Alumna of the Year 2016:
Rose Racicot (BS ’87)

UW occupational therapy alumni and occupational therapy advocateRose Racicot learned about occupational therapy as as an undergraduate through the University of Washington Career Center. Her interest in the field was cemented through her volunteer work with swimming programs for children with severe disabilities. She learned patience and the skill to see the abilities through layers of disabilities and how to cheerlead people into small victories.

Racicot’s expertise is in school-based occupational therapy practice and assistive technology. She has been a pediatric occupational therapist in the Kent School District since graduating from the University of Washington Occupational Therapy Program and an active member of the District Assistive Technology team for 15 years. She is long-time advocate for occupational therapy policy and credits her parents for teaching her by example how to react to injustices by becoming part of the solution. In 2000, she was featured in OT Practice her for her advocacy efforts. For more than a decade, she has served on the Washington Occupational Therapy Association legislative committee.  She has built a reputation in legislative circles as a skilled negotiator, someone who talks and educates in a respectful way and is always looking for “win-win” solutions.

Early in her career, Racicot saw a need for school occupational therapists to get service credit for non-school experience. After 15 years of advocacy, in 2007, a new law was passed allowing up to two years of service credit for Washington State occupational therapists. Racicot has also had a hand in bills relating to scope of practice.

Ms. Racicot is committed to being a lifelong learner and sharing her knowledge. In 2009, she earned her MS in Occupational Therapy from San Jose State.  Looking forward, she hopes to continue working for international system change and to use her occupational therapy skills to empower people in developing countries.


Alumni of the Year 2015:
Roger Ideishi (BS ’84)

Occupational therapist from University of Washington works with art and children with disabilitiesIdeishi was planning to major in special education at the University of California – Los Angeles, but changed  schools and his major after learning about occupational therapy while volunteering at an equestrian center.

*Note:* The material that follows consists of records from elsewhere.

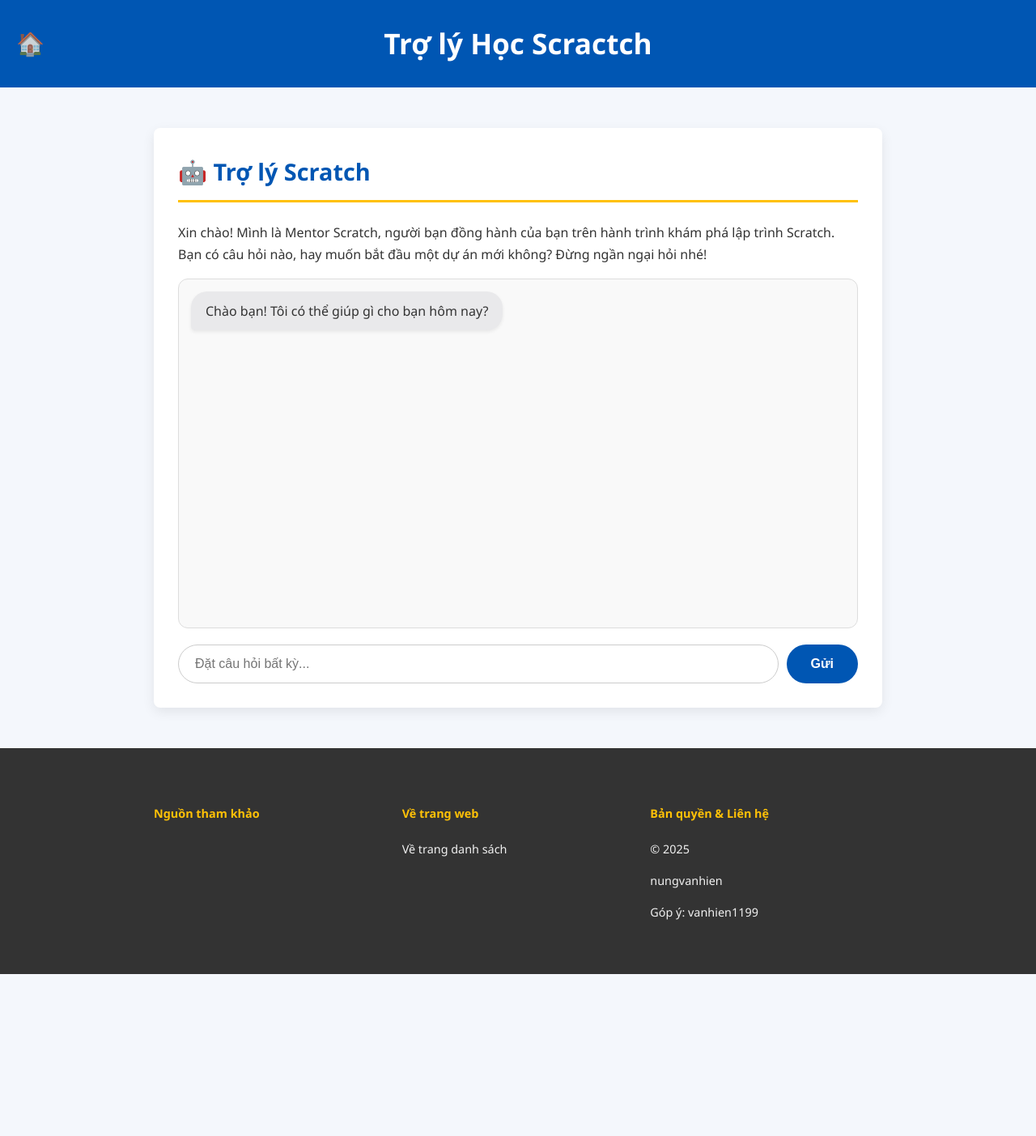
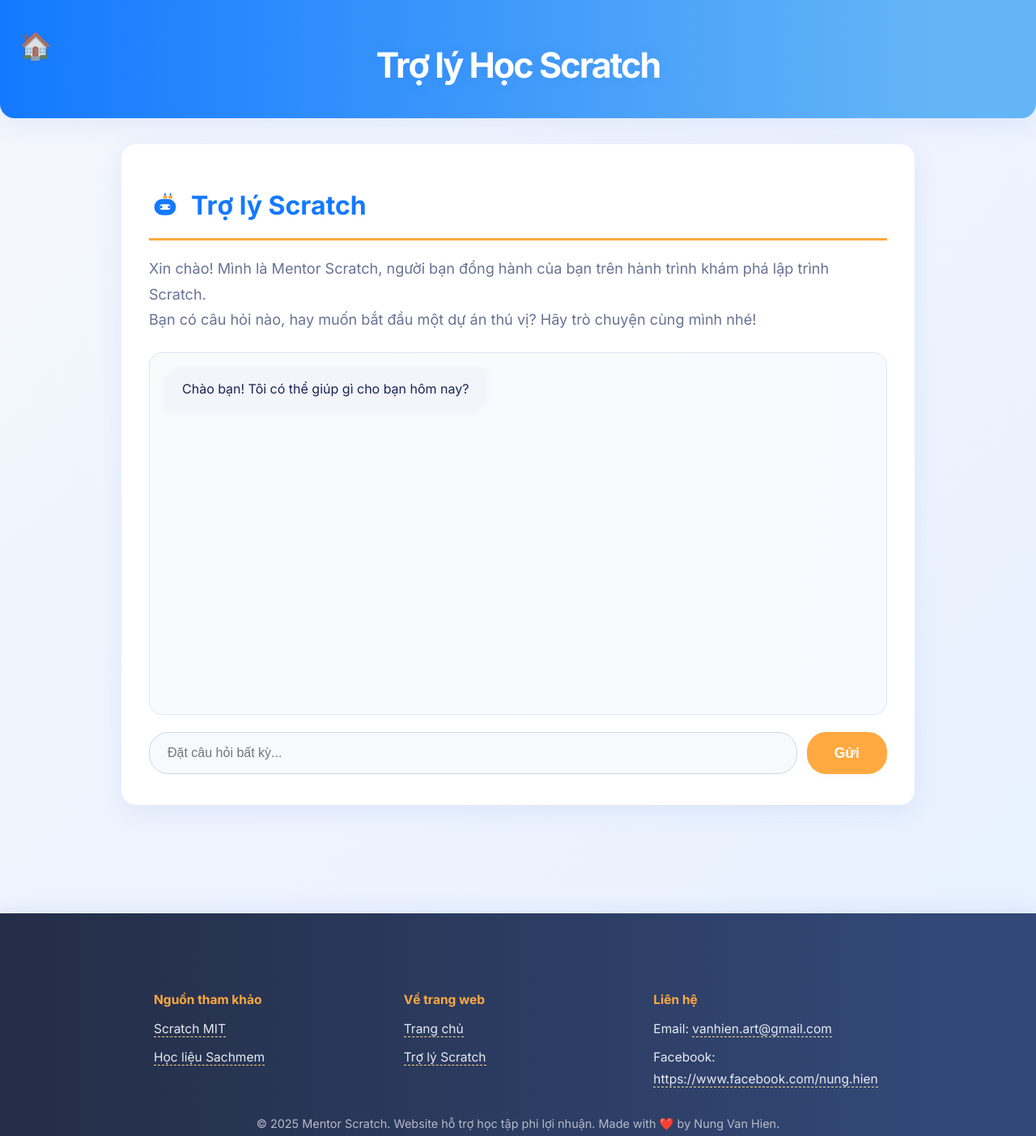
Before and after one commit to vanhien1199-art/Tin9, a website: page scratch3/index.html in a window 1280 px wide. Shown: the top 1403 px of the page at 81% size. Before the commit the page ends 1203 px from the top, so only its background shows below. Drawn offline with nearby package versions, Linux system fonts and the light colour scheme.

Commit message:
Update index.html

```diff
--- a/scratch3/index.html
+++ b/scratch3/index.html
@@ -4,121 +4,282 @@
     <meta charset="UTF-8">
     <meta name="viewport" content="width=device-width, initial-scale=1.0">
     <title>Trợ lý Scratch - Hỏi đáp</title>
-
+    <link rel="preconnect" href="https://fonts.googleapis.com">
+    <link rel="preconnect" href="https://fonts.gstatic.com" crossorigin>
+    <!-- Google Fonts for modern look -->
+    <link href="https://fonts.googleapis.com/css2?family=Inter:wght@400;600;700&display=swap" rel="stylesheet">
     <script src="https://cdn.jsdelivr.net/npm/marked/marked.min.js"></script>
-
-    <script>
-        window.lessonId = 'default';
-        // --- TOÀN BỘ SCRIPT CHATBOT LỖI ĐÃ BỊ XÓA KHỎI ĐÂY ---
-    </script>
 
     <style>
         :root {
-            --primary-color: #0056b3; /* Xanh dương */
-            --secondary-color: #ffc107; /* Vàng */
-            --bg-color: #f4f7fc;
-            --card-bg-color: #ffffff;
-            --text-color: #333;
+            --primary-color: #1479ff;
+            --secondary-color: #ffa940;
+            --bg-gradient-start: #f4f7fc;
+            --bg-gradient-end: #e6f0ff;
+            --card-bg: #fff;
+            --text-main: #1a2455;
+            --text-muted: #687293;
+            --border-radius: 18px;
+            --box-shadow: 0 8px 32px rgba(52,103,217,0.09);
         }
-        body { font-family: 'Segoe UI', Tahoma, Geneva, Verdana, sans-serif; line-height: 1.7; background-color: var(--bg-color); color: var(--text-color); margin: 0; }
-        .container { max-width: 900px; margin: 0 auto; padding: 20px; }
-        header { background-color: var(--primary-color); color: white; padding: 1.5rem 1rem; text-align: center; margin-bottom: 30px; position: relative; }
-        header h1 { margin: 0; font-size: 2.2em; }
-        .card { background-color: var(--card-bg-color); border-radius: 8px; box-shadow: 0 5px 15px rgba(0,0,0,0.08); padding: 30px; margin-bottom: 30px; }
-        h2, h3, h4 { color: var(--primary-color); }
-        h2 { border-bottom: 3px solid var(--secondary-color); padding-bottom: 10px; margin-top: 0; }
-        button { background-color: var(--secondary-color); color: var(--text-color); border: none; padding: 10px 20px; font-size: 1em; border-radius: 5px; cursor: pointer; }
-
-        .home-btn { position: absolute; top: 50%; left: 20px; transform: translateY(-50%); font-size: 28px; color: white; text-decoration: none; opacity: 0.8; }
-
-        /* CSS Chatbot, Footer, Back-to-Top */
-        /* Tôi sẽ sử dụng phiên bản CSS nâng cấp mà thầy/cô thích */
-        #ai-chatbot-card h3, #ai-chatbot-card h2 {
+        html {
+            scroll-behavior: smooth;
+        }
+        body {
+            font-family: 'Inter', 'Segoe UI', Tahoma, Geneva, Verdana, sans-serif;
+            line-height: 1.75;
+            background: linear-gradient(135deg, var(--bg-gradient-start) 0%, var(--bg-gradient-end) 100%);
+            color: var(--text-main);
+            margin: 0;
+        }
+        .container {
+            max-width: 980px;
+            margin: 32px auto;
+            padding: 0 28px 60px;
+        }
+        header {
+            background: linear-gradient(90deg, var(--primary-color), #64b5f6 90%);
+            color: #fff;
+            padding: 2.7rem 1.2rem 1.7rem;
+            text-align: center;
+            border-bottom-left-radius: var(--border-radius);
+            border-bottom-right-radius: var(--border-radius);
+            box-shadow: var(--box-shadow);
+            position: relative;
+        }
+        .home-btn {
+            position: absolute;
+            top: 1.8rem;
+            left: 1.5rem;
+            font-size: 2em;
+            color: #fff;
+            opacity: 0.85;
+            transition: opacity 0.2s, transform 0.2s;
+            text-decoration: none;
+            z-index: 2;
+        }
+        .home-btn:hover {
+            opacity: 1;
+            transform: scale(1.12);
+        }
+        header h1 {
+            font-size: 2.7em;
+            font-weight: 700;
+            margin: 0;
+            letter-spacing: -2px;
+            text-shadow: 0 1px 16px rgba(52,103,217,0.10);
+        }
+        .card {
+            background: var(--card-bg);
+            border-radius: var(--border-radius);
+            box-shadow: var(--box-shadow);
+            padding: 48px 34px 38px;
+            margin-bottom: 42px;
+            transition: box-shadow 0.2s;
+        }
+        .card:hover {
+            box-shadow: 0 8px 40px rgba(52,103,217,0.18);
+        }
+        h2, h3, h4 {
+            color: var(--primary-color);
+            font-weight: 700;
+            margin-bottom: 0.6em;
+        }
+        h2 {
+            font-size: 2em;
+            border-bottom: 3px solid var(--secondary-color);
+            padding-bottom: 12px;
+            margin-top: 0;
+        }
+        button {
+            background: var(--secondary-color);
+            color: #fff;
+            border: none;
+            padding: 12px 34px;
+            font-size: 1.1em;
+            border-radius: 24px;
+            cursor: pointer;
+            font-weight: 600;
+            box-shadow: 0 2px 8px rgba(52,103,217,0.042);
+            transition: background 0.2s, opacity 0.2s;
+        }
+        button:hover {
+            background: #ff822e;
+            opacity: 0.93;
+        }
+        /* Chatbot Section */
+        #ai-chatbot-card h2 {
             display: flex;
             align-items: center;
-            gap: 10px;
-            font-size: 1.8em;
+            gap: 16px;
+            font-size: 2em;
+        }
+        #ai-chatbot-card p {
+            font-size: 1.13em;
+            color: var(--text-muted);
+            margin-bottom: 24px;
         }
         .chat-window {
-            height: 400px;
-            border: 1px solid #ddd;
-            background-color: #f9f9f9;
-            padding: 15px;
-            border-radius: 12px;
+            height: 410px;
+            border: 1px solid #e0e5ef;
+            background: linear-gradient(97deg, #f8fafc 0%, #f8faff 100%);
+            padding: 18px;
+            border-radius: 16px;
             display: flex;
             flex-direction: column;
-            gap: 12px;
+            gap: 16px;
             overflow-y: auto;
             scroll-behavior: smooth;
+            margin-bottom: 21px;
         }
         .chat-message {
-            padding: 12px 18px;
-            border-radius: 20px;
-            max-width: 75%;
-            line-height: 1.5;
-            box-shadow: 0 2px 4px rgba(0,0,0,0.07);
+            padding: 14px 22px;
+            border-radius: 22px;
+            max-width: 80%;
+            font-size: 1em;
+            line-height: 1.55;
+            box-shadow: 0 2px 8px rgba(52,103,217,0.05);
         }
         .ai-message {
-            background-color: #e9e9eb;
-            color: #333;
+            background: #f3f5fb;
+            color: var(--text-main);
             align-self: flex-start;
-            border-bottom-left-radius: 5px;
+            border-bottom-left-radius: 7px;
+            border-top-right-radius: 7px;
         }
         .user-message {
-            background-color: var(--primary-color);
-            color: white;
+            background: linear-gradient(90deg, #1479ff 40%, #409fff 100%);
+            color: #fff;
             align-self: flex-end;
-            border-bottom-right-radius: 5px;
+            border-bottom-right-radius: 7px;
+            border-top-left-radius: 7px;
         }
         .chat-input-area {
             display: flex;
-            gap: 10px;
-            margin-top: 20px;
+            gap: 12px;
+            margin-top: 4px;
         }
         .chat-input-area input {
             flex-grow: 1;
-            border: 1px solid #ccc;
-            border-radius: 25px;
-            padding: 14px 20px;
+            border: 1.3px solid #cfd5e6;
+            border-radius: 24px;
+            padding: 16px 22px;
             font-size: 1em;
-            transition: border-color 0.3s;
+            transition: border-color 0.18s, box-shadow 0.18s;
+            background: #f7fafd;
         }
         .chat-input-area input:focus {
             outline: none;
             border-color: var(--primary-color);
-            box-shadow: 0 0 5px rgba(0,123,255,0.3);
+            box-shadow: 0 0 8px rgba(52,103,217,0.11);
         }
-        .chat-input-area button {
-            border-radius: 25px;
-            font-weight: bold;
-            padding: 0 30px;
-            background-color: var(--primary-color);
-            color: white;
-            font-size: 1em;
-            transition: opacity 0.3s;
+        .site-footer {
+            background: linear-gradient(90deg, #232d46, #334877 90%);
+            color: #e7eaf1;
+            padding: 40px 0 21px;
+            font-size: 0.97em;
+            box-shadow: 0 -4px 22px rgba(52,103,217,0.1);
         }
-        .chat-input-area button:hover { opacity: 0.8; }
-
-        .site-footer { background-color: #333; color: #f1f1f1; padding: 30px 0; font-size: 0.9em; }
-        .footer-grid { display: grid; grid-template-columns: repeat(auto-fit, minmax(250px, 1fr)); gap: 20px; }
-        .site-footer h4 { color: var(--secondary-color); }
-        .site-footer ul { list-style-type: none; padding: 0; }
-        .site-footer a { color: #f1f1f1; text-decoration: none; }
-        #back-to-top-btn { display: none; position: fixed; bottom: 20px; right: 20px; z-index: 999; background-color: var(--secondary-color); color: var(--text-color); cursor: pointer; padding: 10px; border-radius: 50%; font-size: 18px; width: 50px; height: 50px; text-align: center; line-height: 30px; text-decoration: none; border: none;}
+        .footer-grid {
+            display: grid;
+            grid-template-columns: repeat(auto-fit, minmax(250px, 1fr));
+            gap: 26px;
+            max-width: 900px;
+            margin: 0 auto 20px;
+            padding: 0 18px;
+        }
+        .site-footer h4 {
+            color: var(--secondary-color);
+            font-weight: 700;
+        }
+        .site-footer ul {
+            list-style-type: none;
+            padding: 0;
+            margin: 0;
+        }
+        .site-footer li {
+            margin-bottom: 8px;
+        }
+        .site-footer a {
+            color: #e7eaf1;
+            text-decoration: none;
+            border-bottom: 1px dashed #ffd789;
+            transition: color 0.2s;
+        }
+        .site-footer a:hover {
+            color: #ffcd68;
+        }
+        .footer-note {
+            text-align: center;
+            color: #b6bac8;
+            margin-top: 15px;
+            font-size: 0.93em;
+        }
+        #back-to-top-btn {
+            display: none;
+            position: fixed;
+            bottom: 26px;
+            right: 24px;
+            z-index: 999;
+            background: var(--secondary-color);
+            color: var(--text-main);
+            cursor: pointer;
+            padding: 14px 18px;
+            border-radius: 50px;
+            font-size: 1.4em;
+            box-shadow: 0 2px 16px rgba(52,103,217,0.13);
+            transition: background 0.2s, opacity 0.2s;
+        }
+        #back-to-top-btn:hover {
+            background: #ff822e;
+            opacity: 0.93;
+        }
+        @media only screen and (max-width: 700px) {
+            .container { padding: 0 8px 60px; }
+            .card { padding: 20px 10px; }
+            .chat-window { padding: 8px; }
+            .chat-input-area input { padding: 10px 14px; }
+        }
+        @media only screen and (max-width: 440px) {
+            .chat-window { height: 260px; }
+            .card { padding: 10px; }
+            header { padding: 1.1rem 0.3rem; }
+            header h1 { font-size: 1.6em; }
+            .chat-input-area button { padding: 0 10px; font-size: 0.9em; }
+        }
     </style>
 </head>
 <body id="page-top">
     <header>
         <a href="/" class="home-btn" title="Về trang chủ">🏠</a>
-        <h1>Trợ lý Học Scractch</h1>
+        <h1>Trợ lý Học Scratch</h1>
     </header>
 
     <div class="container">
         <section id="ai-chatbot-card" class="card">
-            <h2>🤖 Trợ lý Scratch</h2>
-            <p>Xin chào! Mình là Mentor Scratch, người bạn đồng hành của bạn trên hành trình khám phá lập trình Scratch. Bạn có câu hỏi nào, hay muốn bắt đầu một dự án mới không? Đừng ngần ngại hỏi nhé!</p>
+           <h2>
+  <span style="display:inline-flex;align-items:center;">
+    <svg width="40" height="40" viewBox="0 0 48 48" fill="none" style="margin-right:12px;vertical-align:middle;">
+      <rect x="8" y="14" width="32" height="24" rx="12" fill="#1479ff"/>
+      <rect x="16" y="22" width="16" height="8" rx="4" fill="#fff"/>
+      <circle cx="18" cy="26" r="2" fill="#1479ff"/>
+      <circle cx="30" cy="26" r="2" fill="#1479ff"/>
+      <rect x="21" y="8" width="6" height="6" rx="3" fill="#ffa940"/>
+      <rect x="29" y="8" width="6" height="6" rx="3" fill="#ffa940"/>
+      <rect x="23" y="5" width="2" height="4" rx="1" fill="#1479ff"/>
+      <rect x="31" y="5" width="2" height="4" rx="1" fill="#1479ff"/>
+    </svg>
+    Trợ lý Scratch
+  </span>
+</h2>
+            <p>
+                Xin chào! Mình là Mentor Scratch, người bạn đồng hành của bạn trên hành trình khám phá lập trình Scratch.<br>
+                Bạn có câu hỏi nào, hay muốn bắt đầu một dự án thú vị? Hãy trò chuyện cùng mình nhé!
+            </p>
             <div id="chat-window" class="chat-window">
-                <div class="chat-message ai-message">Chào bạn! Tôi có thể giúp gì cho bạn hôm nay?</div>
+                <div class="chat-message ai-message">
+                    Chào bạn! Tôi có thể giúp gì cho bạn hôm nay?
+                </div>
             </div>
             <div class="chat-input-area">
                 <input type="text" id="user-input" placeholder="Đặt câu hỏi bất kỳ...">
@@ -134,19 +295,45 @@
     // Script cho các chức năng chung (Footer, Back-to-Top)
     document.addEventListener('DOMContentLoaded', function() {
         const backToTopBtn = document.getElementById("back-to-top-btn");
-        if(backToTopBtn){
-            window.onscroll = () => {
-                backToTopBtn.style.display = (document.body.scrollTop > 100 || document.documentElement.scrollTop > 100) ? "block" : "none";
-            };
-        }
+        window.onscroll = () => {
+            backToTopBtn.style.display = (document.body.scrollTop > 100 || document.documentElement.scrollTop > 100) ? "block" : "none";
+        };
 
         const footer = document.querySelector('.site-footer');
         if (footer) {
-             footer.innerHTML = `<div class="container"><div class="footer-grid"><div><h4>Nguồn tham khảo</h4><ul><li></li></ul></div><div><h4>Về trang web</h4><ul><li><a href="/">Về trang danh sách</a></li></ul></div><div><h4>Bản quyền & Liên hệ</h4><p>&copy; ${new Date().getFullYear()}</p>nungvanhien<p>Góp ý: <a href="mailto:gopy@example.com">vanhien1199</a></p></div></div></div>`;
+            footer.innerHTML = `
+                <div class="container">
+                    <div class="footer-grid">
+                        <div>
+                            <h4>Nguồn tham khảo</h4>
+                            <ul>
+                                <li><a href="https://scratch.mit.edu/" target="_blank">Scratch MIT</a></li>
+                                <li><a href="https://hoclieu.sachmem.vn/" target="_blank">Học liệu Sachmem</a></li>
+                            </ul>
+                        </div>
+                        <div>
+                            <h4>Về trang web</h4>
+                            <ul>
+                                <li><a href="/">Trang chủ</a></li>
+                                <li><a href="#ai-chatbot-card">Trợ lý Scratch</a></li>
+                            </ul>
+                        </div>
+                        <div>
+                            <h4>Liên hệ</h4>
+                            <ul>
+                                <li>Email: <a href="mailto:vanhien.art@gmail.com">vanhien.art@gmail.com</a></li>
+                                <li>Facebook: <a href="https://www.facebook.com/nung.hien" target="_blank">https://www.facebook.com/nung.hien</a></li>
+                            </ul>
+                        </div>
+                    </div>
+                    <div class="footer-note">
+                        © 2025 Mentor Scratch. Website hỗ trợ học tập phi lợi nhuận. Made with ❤️ by Nung Van Hien.
+                    </div>
+                </div>
+            `;
         }
     });
     </script>
-
     <script src="../shared/chatbot.js"></script>
 </body>
 </html>
```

His first occupational therapy positions after graduation were in adult neurological and geriatric rehabilitation settings in California and New York. But Ideishi wanted to find a way to address broader societal issues and he returned to school to study law  and health administration.

Ideishi found his niche in occupational therapy, striving to make community experiences enjoyable for children whose learning, sensory, and social disabilities might otherwise have prevented them from participating. As the Program Director of Occupational Therapy at Temple University in Philadelphia, Ideishi works with several regional organizations – including the Kennedy Center for Performing Arts, the Smithsonian Institution, Pittsburgh Symphony Orchestra, and the Andy Warhol Museum-  to develop sensory guidebooks and sensory-friendly programming, such as theater performances with reduced visual and auditory effects.

Ideishi believes occupational therapy is about living life, constructing a meaningful pattern in life, and exploring the daily human experience. “If I were to ask you ‘what do you do?’ you would likely highlight those [things] that you perceive as socially valuable, such as special talents,” Ideishi said. “We would rarely say, ‘I put on my socks, I make breakfast for my kids, I drive to work, I go to the grocery store, I read the Sunday newspaper’.”

“I think the beauty of occupational therapy is that we engage in the ordinary,” Ideishi said. “We often see people when they can’t do those ordinary activities that make up so much of what we do every day.Therefore, we need to value and cherish the ordinary, since those ordinary daily acts make each of us unique and truly extraordinary.”

While Ideishi has played many professional roles in his life, he sees himself first and foremost as a husband and a father. Some of his favorite ordinary acts include cooking dinner with his wife and making vanilla chai or cinnamon tea with his grown daughter.